Forums

SPI noise, shielded cable required?

Started by dohzer March 22, 2008
Paul Urbanus wrote:

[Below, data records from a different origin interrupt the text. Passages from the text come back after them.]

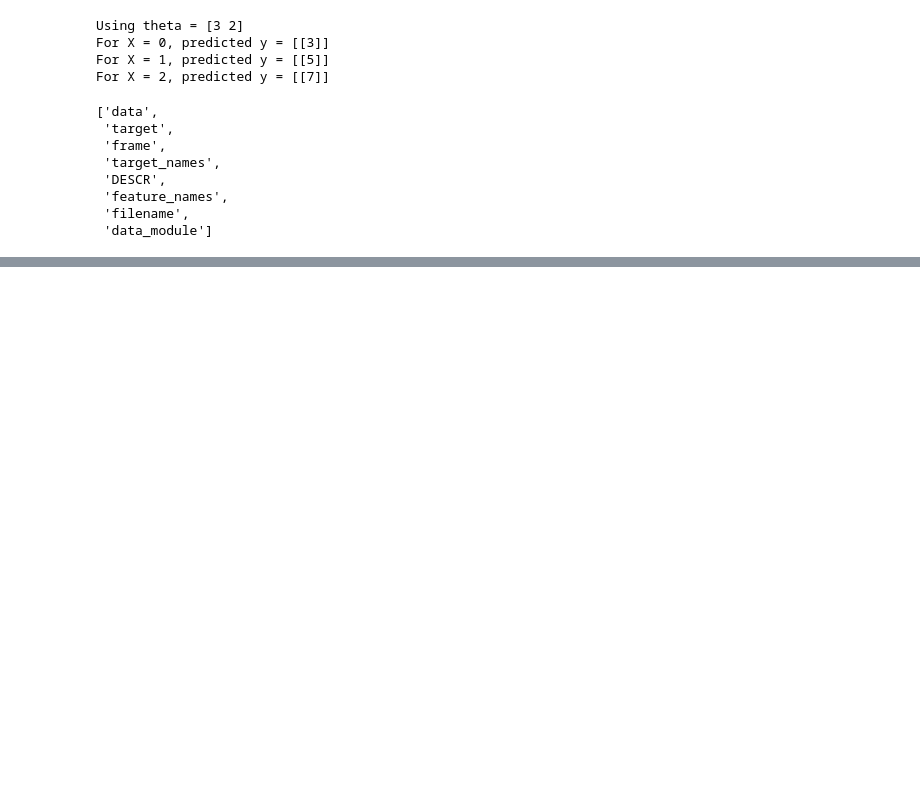
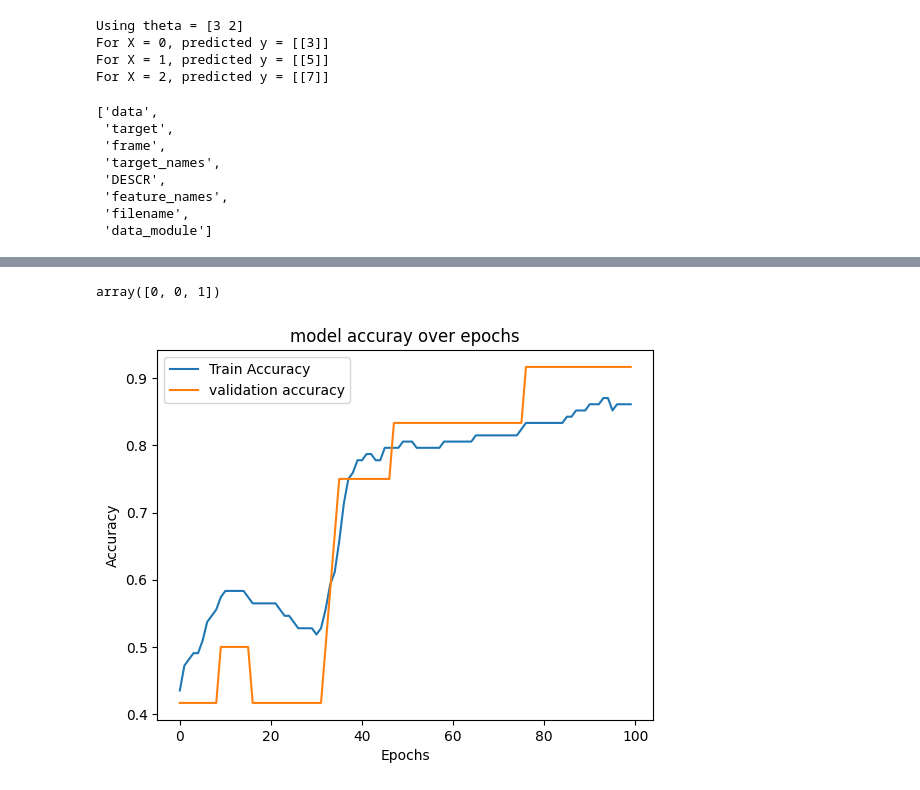
Before and after one commit to manojgowdabk/Hands-on-Machine-learning, a Jupyter notebook: GPT-Neo.ipynb, the cells around one changed output, grey strips where cells are left out. Saved outputs shown, nothing was run; the diff lists cells and outputs as text; code cells hidden in the pictures; blank space fills up the shorter version.

```diff
--- a/GPT-Neo.ipynb
+++ b/GPT-Neo.ipynb
@@ -584,0 +603,20 @@ array([-2.39295552e-01, -2.37861750e-01, -2.36427949e-01, -2.34994147e-01,
+# %%
+X_train, X_test, y_train, y_test = train_test_split(X, y, test_size=0.2, random_state=42)
+
+scaler = StandardScaler()
+X_train = scaler.fit_transform(X_train)
+X_test = scaler.fit_transform(X_test)
+# %%
+model = Sequential([
+    Dense(10, input_shape=(4,), activation='relu'),
+    Dense(8, activation='relu'),
+    Dense(3, activation='softmax')
+])
+# %%
+model.compile(
+    optimizer='adam',
+    loss='categorical_crossentropy',
+    metrics=['accuracy']
+)
+# %%
+history = model.fit(X_train, y_train, epochs=100, validation_split=0.1, verbose=0)
@@ -584,0 +629,19 @@ array([-2.39295552e-01, -2.37861750e-01, -2.36427949e-01, -2.34994147e-01,
+# %%
+index = 5
+features = X_train[index]
+true_label_vector = y_train[index]
+true_class_index = np.argmax(true_label_vector)
+true_class_name = class_names[true_class_index]
+true_class_name
+# %% [output]
+array([0, 0, 1])
+# %%
+plt.plot(history.history['accuracy'], label='Train Accuracy')
+plt.plot(history.history['val_accuracy'], label='validation accuracy')
+plt.title("model accuray over epochs")
+plt.xlabel("Epochs")
+plt.ylabel("Accuracy")
+plt.legend()
+plt.show()
+# %% [output]
+[figure, added]
```
Also changed, not shown: parts of 8 cells of this notebook.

> Tim Wescott wrote: >> On Sat, 22 Mar 2008 06:12:42 -0500, dohzer wrote: >> >>> I've got an SPI master/slave test circuit set up between two Atmel >>> ATmega8 microcontrollers, with the master on an STK500 development board >>> and the slave on a breadboard. >>> >>> I noticed that sometimes I would get noisy communications and other >>> times I would not get any noise at all, but it seems to depend on how >>> the wires are positioned. The cables I'm using to connect master and >>> slave are some "random" ones I've ripped out of an old computer (used to >>> link the motherboard to the LEDs and switches on the front of the case). >>> There's a pair of wires for 5V and 0V, and four SPI data wires. They're >>> only about 30cm long. >>> >>> One time when I held all the cables tightly I noticed that the noise >>> stopped, and when I moved them apart, the noise returned. I thought this >>> may have been something to do with external noise, so I wrapped some >>> aluminium foil around the six wires (all together) and the >>> communications be came error free. >>> >>> Doing this has solved my problem, but I was still curious, so I removed >>> the foil and tied all the wires tightly together with string. The errors >>> disappeared again. >>> The errors only seem to appear when the data cables are separated from >>> the power cables. Shielding the data and power cables separately (rather >>> than together in one sheet of foil) results in the errors returning. >>> >>> Does anyone know the reason for this? Is it something to do with the >>> coupling between the ground and data lines? >>> Thanks for any suggestions. >> >> It has lots to do with coupling between the ground and data lines. >> When you send a pulse down a data line from one board to another, >> there has to be a return path for the current. When that return path >> (the lone ground wire, and to some extent the power wire if it is >> capacitively coupled in a correct manner) is close to the data lines >> the pulses you send down the wire have the best chance of retaining >> their shape. >> >> If you really had to use SPI at those distances, you'd want to use >> twisted pair wire for each data port, with one wire to ground at each >> end and the other carrying your data. These wires would be acting >> like transmission lines, so you'd want to properly terminate them. If >> you were _really_ serious about SPI over long distances you'd use >> RS-422, but if you were getting to that point you'd probably be wiser >> to use some other means of interprocessor communication. >> >> If you're doing a prototype, and if bundling up the wires is >> sufficient, then do it and be happy. >> > I agree with Tim that using a twisted pair for each signal, where the > signal is on one wire and the ground on the other in pair, is the way to > go. This is standard practice for any custom cable I make. > > CAT5 cable is perfect for short SPI runs, as the 4 pairs will > accommodate CS, CLK, MOSI, MISO. The SPI interface should run fairly > fast over this cable, given the speed rating for CAT5. >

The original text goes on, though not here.